|Chemical Abstract Number (CAS #)||
||EPA Method 645|
Link to the National Library of Medicine's Hazardous Substances
Database for more details
on this compound.
|Use|| HERBICIDE FOR CONTROL OF ANNUAL BROADLEAF WEEDS & ANNUAL
SELECTIVE PREEMERGENCE HERBICIDE THAT CONTROLS GRASSES &
BROADLEAF WEEDS SUCH AS CARPETWEED, CHICKWEED, KNOTWEED,
LAMBSQUARTERS, PIGWEED, PURSLANE, & SMARTWEED.
Control of annual grasses and some broad-leaved weeds in cotton, potatoes, sweetpotatoes,
tomatoes, vegetables, capsicums, okra, soya beans, groundnuts, tobacco, pome fruit, stone fruit,
citrus fruit, bush fruit, strawberries, forestry nurseries, and ornamental plants, shrubs, and trees.
Plant growth regulator
|Consumption Patterns|| HERBICIDE, OF WHICH APPROXIMATELY 52% IS USED ON FIELD CROPS
AND 48% ON VEGETABLE CROPS (1975)
|Apparent Color|| WHITE ; CRYSTALS FROM ETHYL ACETATE ; WHITE PRISMS ; Colorless
|Odor|| NO APPRECIABLE ODOR
|Melting Point|| 134.5 TO 135.5 DEG C
|Molecular Weight|| 239.34
|Density|| 1.17 @ 23.3 DEG C
|Environmental Impact|| Diphenamid will be released in the environment during it use as a herbicide. If released to
soil, the loss of diphenamid will occur primarily due to biodegradation. Loss of diphenamid from
soil due to volatilization and photolysis should not be important. Diphenamid is expected to have
a moderate mobility in soils. Depending on soil characteristics and rainfall, the persistence of
diphenamid in soil may be 3-8 months. If released to water, the major process for the loss of
diphenamid is probably biodegradation. Hydrolysis, photolysis, bioconcentration, and
volatilization should not be important processes in water. Diphenamid will be found completely
adsorbed to particulate matter in the atmosphere and may be removed by dry and wet deposition.
Partial removal of diphenamid will also occur as a result of dry and wet deposition. The
applicators of the herbicide and farm workers are the most likely people for exposure to
diphenamid by inhalation and dermal routes.
|Environmental Fate|| TERRESTRIAL FATE: Diphenamid has an estimated Koc of 210 and therefore would
be expected to leach moderately in soil. Biodegradation is the primary degradative pathway for
loss of diphenamid from soils(1-2). The persistence of diphenamid in soil will depend on the soil
type, moisture content and the temperature of soil . Under warm, moist conditions, the average
persistence of diphenamid after application at recommended rates is 3-6 months . At higher
application rates and under low rainfall or colder temperatures, diphenamid may persist in soil
longer than 6 months(5-6). The rate of biodegradation increases moderately in soils that have

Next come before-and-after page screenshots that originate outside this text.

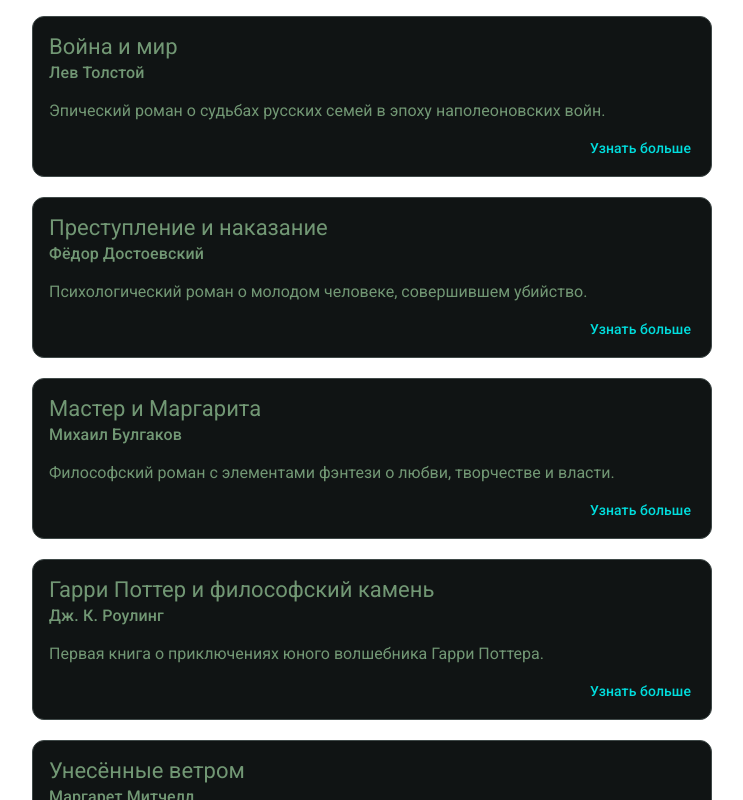
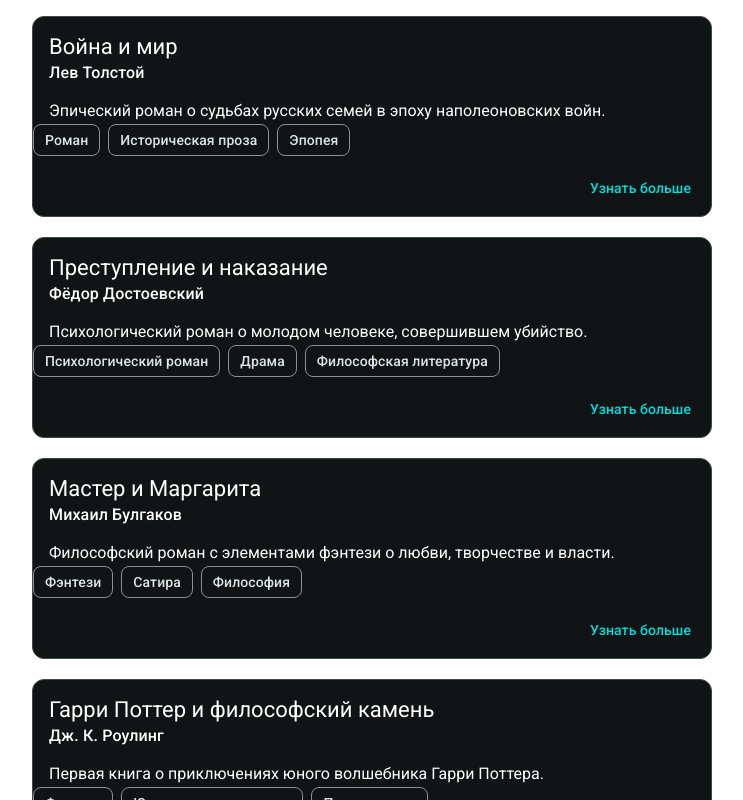
Before and after one commit to NonEstSpes/test-pienext, an Angular app: page / in a window 1280 px wide. Shown: the top 800 px of the page, without its empty margins (268-1011 px from the left). Built offline with nearby package versions, Linux system fonts and the light colour scheme; data requests are answered from the project's data file.

Commit message:
feature: добавление компонента add-book

```diff
--- a/src/app/book-list/add-book/add-book.html
+++ b/src/app/book-list/add-book/add-book.html
@@ -0,0 +1,17 @@
+<div>
+  <mat-form-field>
+    <mat-label>Input</mat-label>
+    <input matInput>
+  </mat-form-field>
+  <mat-form-field>
+    <mat-label>Select</mat-label>
+    <mat-select>
+      <mat-option value="one">First option</mat-option>
+      <mat-option value="two">Second option</mat-option>
+    </mat-select>
+  </mat-form-field>
+  <mat-form-field>
+    <mat-label>Textarea</mat-label>
+    <textarea matInput></textarea>
+  </mat-form-field>
+</div>
--- a/src/app/book-list/book-card/book-card.css
+++ /dev/null
@@ -1,5 +0,0 @@
-.mat-mdc-card-title,
-.mat-mdc-card-subtitle,
-.mat-mdc-card-content {
-  color: rgba(171, 228, 173, 0.63);
-}
--- a/src/app/book-list/book-card/book-card.html
+++ /dev/null
@@ -1,15 +0,0 @@
-@let book = book$$();
-<mat-card appearance="outlined">
-  <mat-card-header>
-    <mat-card-title>{{book.name}}</mat-card-title>
-    <mat-card-subtitle>{{book.author}}</mat-card-subtitle>
-  </mat-card-header>
-  <mat-card-content>
-    <p>{{book.description}}</p>
-  </mat-card-content>
-  @if (isItemList$$()) {
-  <mat-card-actions align="end">
-    <button matButton [routerLink]="'/'+book.id">Узнать больше</button>
-  </mat-card-actions>
-  }
-</mat-card>
--- a/src/app/book-list/book-card/book-card.ts
+++ /dev/null
@@ -1,21 +0,0 @@
-import { ChangeDetectionStrategy, Component, input, InputSignal } from '@angular/core';
-import { MatButton } from '@angular/material/button';
-import { MatCardModule } from '@angular/material/card';
-import { RouterLink } from '@angular/router';
-import { Book } from '@/app/model/book';
-
-@Component({
-  selector: 'app-book-card',
-  imports: [MatButton, MatCardModule, RouterLink],
-  templateUrl: './book-card.html',
-  styleUrl: './book-card.css',
-  changeDetection: ChangeDetectionStrategy.OnPush,
-})
-export class BookCard {
-  public book$$: InputSignal<Book> = input.required({
-    alias: 'book',
-  });
-  public isItemList$$: InputSignal<boolean> = input.required({
-    alias: 'isItemList',
-  });
-}
--- a/src/app/book-list/book-list.css
+++ b/src/app/book-list/book-list.css
@@ -5,3 +5,9 @@
   padding: 16px 300px;
   gap: 20px;
 }
+
+.mat-mdc-card-title,
+.mat-mdc-card-subtitle,
+.mat-mdc-card-content {
+  color: white;
+}
--- a/src/app/book-list/book-list.html
+++ b/src/app/book-list/book-list.html
@@ -1,5 +1,26 @@
 <div class="book-list">
-  @let books = books$$(); @if (books) { @for (book of books; track book.id) {
-  <app-book-card [book]="book" [isItemList]="true" />
-  } }
+  @let books = books$$();
+  @if (books) {
+    @for (book of books; track book.id) {
+      <mat-card appearance="outlined">
+        <mat-card-header>
+          <mat-card-title>{{book.name}}</mat-card-title>
+          <mat-card-subtitle>{{book.author}}</mat-card-subtitle>
+        </mat-card-header>
+        <mat-card-content>
+          <p>{{book.description}}</p>
+        </mat-card-content>
+          <mat-card-footer class="example-card-footer">
+            <mat-chip-set aria-label="Chihuahua traits">
+              @for (genre of book.genre; let i = $index; track i) {
+                <mat-chip>{{genre}}</mat-chip>
+              }
+            </mat-chip-set>
+          </mat-card-footer>
+          <mat-card-actions align="end">
+            <button matButton [routerLink]="'/'+book.id">Узнать больше</button>
+          </mat-card-actions>
+      </mat-card>
+    }
+  }
 </div>
--- a/src/app/book-list/book-list.ts
+++ b/src/app/book-list/book-list.ts
@@ -6,13 +6,15 @@
 import { Book } from '@/app/model/book';
 import { Subject, takeUntil } from 'rxjs';
 
-import { BookCard } from '@/app/book-list/book-card/book-card';
+import {MatChip, MatChipSet} from '@angular/material/chips';
+import {MatButton} from '@angular/material/button';
+import {RouterLink} from '@angular/router';
 
 @Component({
   selector: 'app-book-list',
   templateUrl: './book-list.html',
   styleUrl: './book-list.css',
-  imports: [MatCardModule, BookCard],
+  imports: [MatCardModule, MatChipSet, MatButton, MatChip, RouterLink],
   changeDetection: ChangeDetectionStrategy.OnPush,
 })
 export class BookList implements OnInit, OnDestroy {
--- a/src/app/book-list/book/book-item.css
+++ b/src/app/book-list/book/book-item.css
@@ -1,12 +1,17 @@
 .book-item {
   display: flex;
   flex-direction: column;
-  align-items: center;
   justify-content: center;
-  max-width: 400px;
+  max-width: 600px;
   gap: 16px;
 
   margin: 0 auto;
   height: 100%;
   padding: 16px;
 }
+
+.mat-mdc-card-title,
+.mat-mdc-card-subtitle,
+.mat-mdc-card-content {
+  color: white;
+}
--- a/src/app/book-list/book/book-item.html
+++ b/src/app/book-list/book/book-item.html
@@ -1,6 +1,23 @@
 <div class="book-item">
   @let book = book$$();
   @if (book) {
-    <app-book-card [isItemList]="false" [book]="book"/>
+    <mat-card>
+      <mat-card-header>
+        <mat-card-title>{{book.name}}</mat-card-title>
+        <mat-card-subtitle>{{book.author}}</mat-card-subtitle>
+        <mat-chip-set aria-label="Chihuahua traits">
+          @for (genre of book.genre; let i = $index; track i) {
+            <mat-chip>{{genre}}</mat-chip>
+          }
+          <mat-chip>{{book.rating}}</mat-chip>
+        </mat-chip-set>
+      </mat-card-header>
+      <mat-card-content>
+        <p>{{book.detailed_description}}</p>
+      </mat-card-content>
+      <mat-card-actions align="start">
+        <button matButton routerLink="/">НАЗАД</button>
+      </mat-card-actions>
+    </mat-card>
   }
 </div>
--- a/src/app/book-list/book/book-item.ts
+++ b/src/app/book-list/book/book-item.ts
@@ -1,14 +1,31 @@
-import {ChangeDetectionStrategy, Component, computed, inject, Signal, signal, WritableSignal} from '@angular/core';
+import {
+  ChangeDetectionStrategy,
+  Component,
+  computed,
+  effect,
+  inject,
+  Signal,
+  signal,
+  WritableSignal
+} from '@angular/core';
 import { BookService } from '@/app/services/book.service';
-import { ActivatedRoute } from '@angular/router';
-import { AddBook } from '@/app/book-list/add-book/add-book';
-import {BookCard} from '@/app/book-list/book-card/book-card';
+import {ActivatedRoute, RouterLink} from '@angular/router';
+
 import {toSignal} from '@angular/core/rxjs-interop';
 import {Book} from '@/app/model/book';
 
+import {
+  MatCard, MatCardActions,
+  MatCardContent,
+  MatCardHeader,
+  MatCardSubtitle, MatCardTitle
+} from '@angular/material/card';
+import {MatChip, MatChipSet} from '@angular/material/chips';
+import {MatButton} from '@angular/material/button';
+
 @Component({
   selector: 'app-book-item',
-  imports: [AddBook, BookCard],
+  imports: [MatCard, MatCardContent, MatCardHeader, MatCardSubtitle, MatCardTitle, MatChip, MatChipSet, MatCardActions, MatButton, RouterLink],
   templateUrl: './book-item.html',
   styleUrl: './book-item.css',
   changeDetection: ChangeDetectionStrategy.OnPush,
@@ -23,6 +40,6 @@
   )
 
   constructor(private activateRoot: ActivatedRoute) {
-    this.idBook$$.set(activateRoot.snapshot.params['id']);
+    this.idBook$$.set(Number(activateRoot.snapshot.params['id']));
   }
 }
--- a/src/app/services/book.service.ts
+++ b/src/app/services/book.service.ts
@@ -11,10 +11,10 @@
   private readonly http: HttpClient = inject(HttpClient);
   private readonly env: ENV = inject(ENV_TOKEN);
 
-  private readonly book$: BehaviorSubject<Book[]> = new BehaviorSubject<Book[]>([]);
+  private readonly book$: BehaviorSubject<Book[]> = new BehaviorSubject<Book[]>([])
 
   public get allBooks(): Observable<Book[]> {
-    return this.book$.asObservable();
+    return this.book$.asObservable()
   }
 
   public getAllBooks(): Observable<Book[]> {
```
Also changed, not shown: src/app/book-list/add-book/add-book.ts (+9 -1 lines).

been previously treated with diphenamid. Diphenamid is non volatile and appears to be stable in
AQUATIC FATE: Neither hydrolysis(1-2) nor photolysis by sunlight(3-4) should be important
for the degradation of diphenamid in water. Based on its ability to undergo biodegradation in
soil , biodegradation should be the most important process for diphenamid in water. A
Koc value of 210(6) indicates that diphenamid may be moderately adsorbed to suspended solids
and sediment in water. The estimated BCF value of 27(6) indicates that bioconcentration of
diphenamid in aquatic organisms will not be important.
ATMOSPHERIC FATE: Based on a vapor pressure of 3X10-8 mm Hg , diphenamid should be
present mostly in the particulate form in air, but a small amount may be present in the vapor
phase(2,SRC). Based on an estimation method , vapor phase diphenamid may be removed from
the atmosphere with a half-life of 10.6 hrs due to reaction with photochemically produced
hydroxyl radicals. Partial removal of particulate diphenamid from the air may occur by dry
deposition. Both vapor and particle phase diphenamid may be partly removed from the
atmosphere by wet deposition.
|Drinking Water Impact|| GROUNDWATER: Diphenamid was not found in 678 ground water samples taken from
676 locations . It was detected at a concn 6000 ug/l in a groundwater sample from CA .
Diphenamid was also detected at a concn 43 ug/l in ground waters under a suspected spill site in a
rural area in Ontario,Canada .